Mixed into our desire to do it all is our need to share our successes on social media. And sometimes, it can lead to oversharing.
“We’re hardwired to care what people think,” says Dr. Pamela Rutledge, director of the Media Psychology Research Center in Newport Beach, CA. However, she doesn’t see it as a bad thing.
“We’re continually navigating social environments, and it’s destructive not to acknowledge that that’s normal,” she says. “We shouldn’t feel guilty about caring what others think.”
This is when it becomes a problem
But the danger is that we’re starting to do things not for our own enjoyment but for some new social media fodder and any recognition it may foster. That is when it becomes oversharing.
While social media can be empowering and liberating, Katrina Onstad, author of The Weekend Effect: The Life-Changing Benefits of Taking Time Off and Challenging the Cult of Overwork, says it can also be oppressive. After writing her book, she felt overwhelmed – and exhausted – by the pressure to post and promote it.
“We’re so hooked to our devices that our whole sense of accomplishment and the need to put it on Instagram become a vicious cycle,” she says. “You see that your friends are doing it and then you have to keep up.”
It’s all part of the distorted reality that is social media, where constant comparison breeds a whole new level of competition.
Who are we oversharing for, ahem, competing against?
Even just trying to be more active isn’t enough on its own. You can’t just do CrossFit anymore – the whole world has to know you do CrossFit, says Timothy Caulfield, a Canada Research Chair in Health Law and Policy and a law professor at the School of Public Health at the University of Alberta.
“By wearing a Fitbit, you can tweet your results and be part of a community that’s also monitoring themselves,” says Caulfield.
For some, the competition can be motivating, but for others it can have the opposite effect.
“We make unfair comparisons, and it can make us feel negatively toward ourselves,” says Dr. Kristin Buhr, a registered psychologist and director of the North Shore Stress & Anxiety Clinic in North Vancouver.
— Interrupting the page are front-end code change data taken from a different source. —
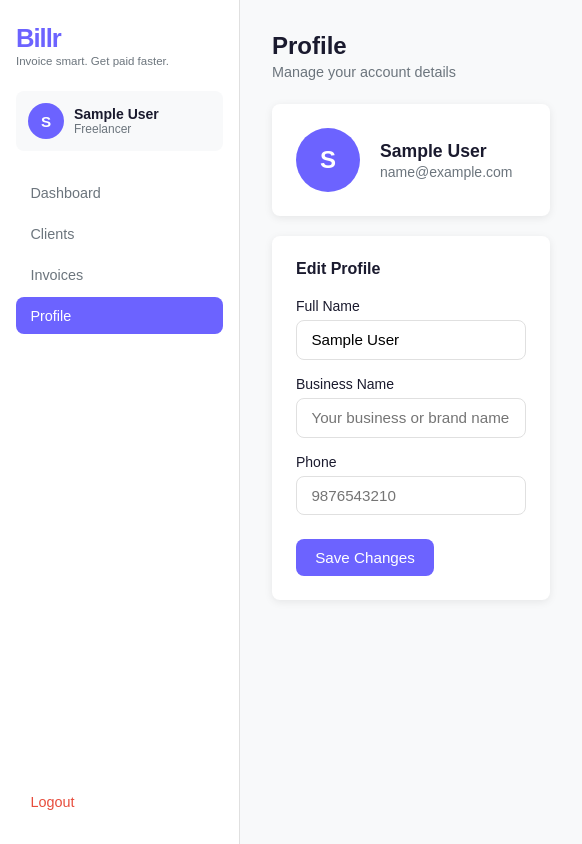
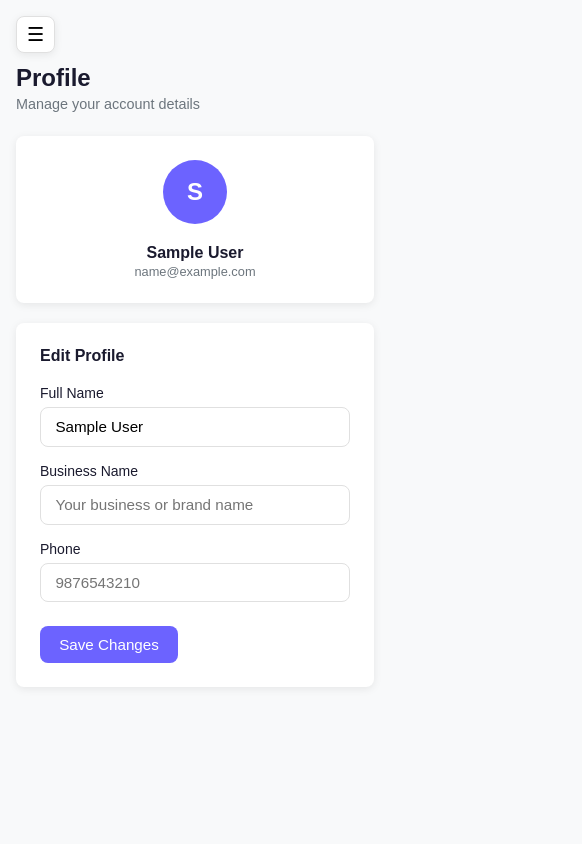
Before and after one commit to zaid-shaikh17/Billr-Frontend, a React (Vite) app: page /profile in a window 390 px wide. Shown: the whole page, 582 px wide, since content can reach past the window. Built offline with nearby package versions, Linux system fonts and the light colour scheme; no server answers; sample sign-in values are in the browser's storage.

Commit message:
feat: add responsive design with hamburger menu for mobile and tablet

```diff
--- a/src/components/Sidebar/Sidebar.css
+++ b/src/components/Sidebar/Sidebar.css
@@ -9,6 +9,20 @@
   position: fixed;
   top: 0;
   left: 0;
+}
+
+.close-sidebar {
+  display: none;
+  position: absolute;
+  top: 1rem;
+  right: 1rem;
+  background: var(--bg-white);
+  border: 1px solid var(--border);
+  border-radius: var(--radius);
+  padding: 6px 10px;
+  font-size: 1.5rem;
+  box-shadow: var(--shadow);
+  cursor: pointer;
 }
 
 .sidebar-logo h1 {
@@ -99,3 +113,47 @@
 .logout-btn:hover {
   background: #fdf0f0;
 }
+
+.hamburger {
+  display: none;
+  position: fixed;
+  top: 1rem;
+  left: 1rem;
+  z-index: 100;
+  background: var(--bg-white);
+  border: 1px solid var(--border);
+  border-radius: var(--radius);
+  padding: 6px 10px;
+  font-size: 1.2rem;
+  box-shadow: var(--shadow);
+  cursor: pointer;
+}
+
+.sidebar-overlay {
+  display: none;
+  position: fixed;
+  inset: 0;
+  background: rgba(0, 0, 0, 0.4);
+  z-index: 99;
+}
+
+
+@media (max-width: 768px) {
+  .hamburger, .close-sidebar {
+    display: block;
+  }
+
+  .sidebar-overlay {
+    display: block;
+  }
+
+  .sidebar {
+    transform: translateX(-260px);
+    transition: transform 0.3s ease;
+    z-index: 100;
+  }
+
+  .sidebar.sidebar-open {
+    transform: translateX(0);
+  }
+}
--- a/src/components/Sidebar/Sidebar.jsx
+++ b/src/components/Sidebar/Sidebar.jsx
@@ -1,18 +1,28 @@
 import { NavLink, useNavigate } from 'react-router-dom'
 import { useAuth } from '../../context/AuthContext'
 import './Sidebar.css'
+import { useState } from 'react'
 
 const Sidebar = () => {
   const { user, logout } = useAuth()
   const navigate = useNavigate()
+  const [isOpen, setIsOpen] = useState(false)
 
   const handleLogout = () => {
     logout()
     navigate('/login')
   }
 
+  const closeMenu = () => setIsOpen(false)
+
   return (
-    <div className='sidebar'>
+    <>
+      <button className='hamburger' onClick={() => setIsOpen(!isOpen)}>☰</button>
+
+      {isOpen && <div className='sidebar-overlay' onClick={closeMenu}></div>}
+
+      <div className={`sidebar ${isOpen ? 'sidebar-open' : ''}`}>
+        <button className='close-sidebar' onClick={closeMenu}>x</button>
         <div className='sidebar-logo'>
           <h1>Billr</h1>
           <p>Invoice smart. Get paid faster.</p>
@@ -45,6 +55,7 @@ const Sidebar = () => {
           Logout
         </button>
       </div>
+    </>
   )
 }
 
--- a/src/index.css
+++ b/src/index.css
@@ -35,3 +35,15 @@ button {
   border: none;
   outline: none;
 }
+
+@media (max-width: 768px) {
+  .layout {
+    display: block;
+  }
+
+  .main-content {
+    margin-left: 0 !important;
+    padding: 1rem;
+    padding-top: 4rem;
+  }
+}
--- a/src/pages/Dashboard/Dashboard.css
+++ b/src/pages/Dashboard/Dashboard.css
@@ -146,3 +146,27 @@
   font-size: 1rem;
   color: var(--text-secondary);
 }
+
+
+@media (max-width: 768px) {
+  .main-content {
+    margin-left: 0;
+    padding: 1rem;
+    padding-top: 4rem;
+  }
+
+  .stats-grid {
+    grid-template-columns: repeat(2, 1fr);
+  }
+
+  .page-header {
+    flex-direction: column;
+    gap: 0.75rem;
+  }
+}
+
+@media (max-width: 480px) {
+  .stats-grid {
+    grid-template-columns: 1fr;
+  }
+}
--- a/src/pages/Invoices/Invoices.css
+++ b/src/pages/Invoices/Invoices.css
@@ -248,3 +248,47 @@
   font-weight: 500;
   border: 1.5px solid var(--primary);
 }
+
+
+@media (max-width: 768px) {
+  .invoice-table {
+    display: block;
+    overflow-x: auto;
+    white-space: nowrap;
+  }
+
+  .invoice-filters {
+    flex-direction: column;
+    align-items: flex-start;
+  }
+
+  .search-input {
+    width: 100%;
+    min-width: unset;
+  }
+
+  .invoice-modal {
+    max-width: 95vw;
+    max-height: 90vh;
+  }
+
+  .item-row {
+    grid-template-columns: 1fr;
+    gap: 8px;
+
+  }
+
+  .invoice-summary {
+    flex-direction: column;
+  }
+
+  .modal {
+    max-width: 95vw;
+    margin: 1rem;
+    z-index: 199;
+  }
+
+  .status-filters {
+    flex-wrap: wrap;
+  }
+}
--- a/src/pages/Profile/Profile.css
+++ b/src/pages/Profile/Profile.css
@@ -53,3 +53,19 @@
   padding: 0.65rem 1.5rem;
   margin-top: 0.5rem;
 }
+
+
+@media (max-width: 480px) {
+  .profile-card {
+    flex-direction: column;
+    text-align: center;
+  }
+
+  .profile-meta h3 {
+    font-size: 1rem;
+  }
+
+  .profile-meta p {
+    font-size: 0.8rem;
+  }
+}
```
Also changed, not shown: screenshots/clients.png. Lines whose indentation alone changed are shown as unchanged.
The solution, she says, is to rethink how and why you use social media and adjust accordingly.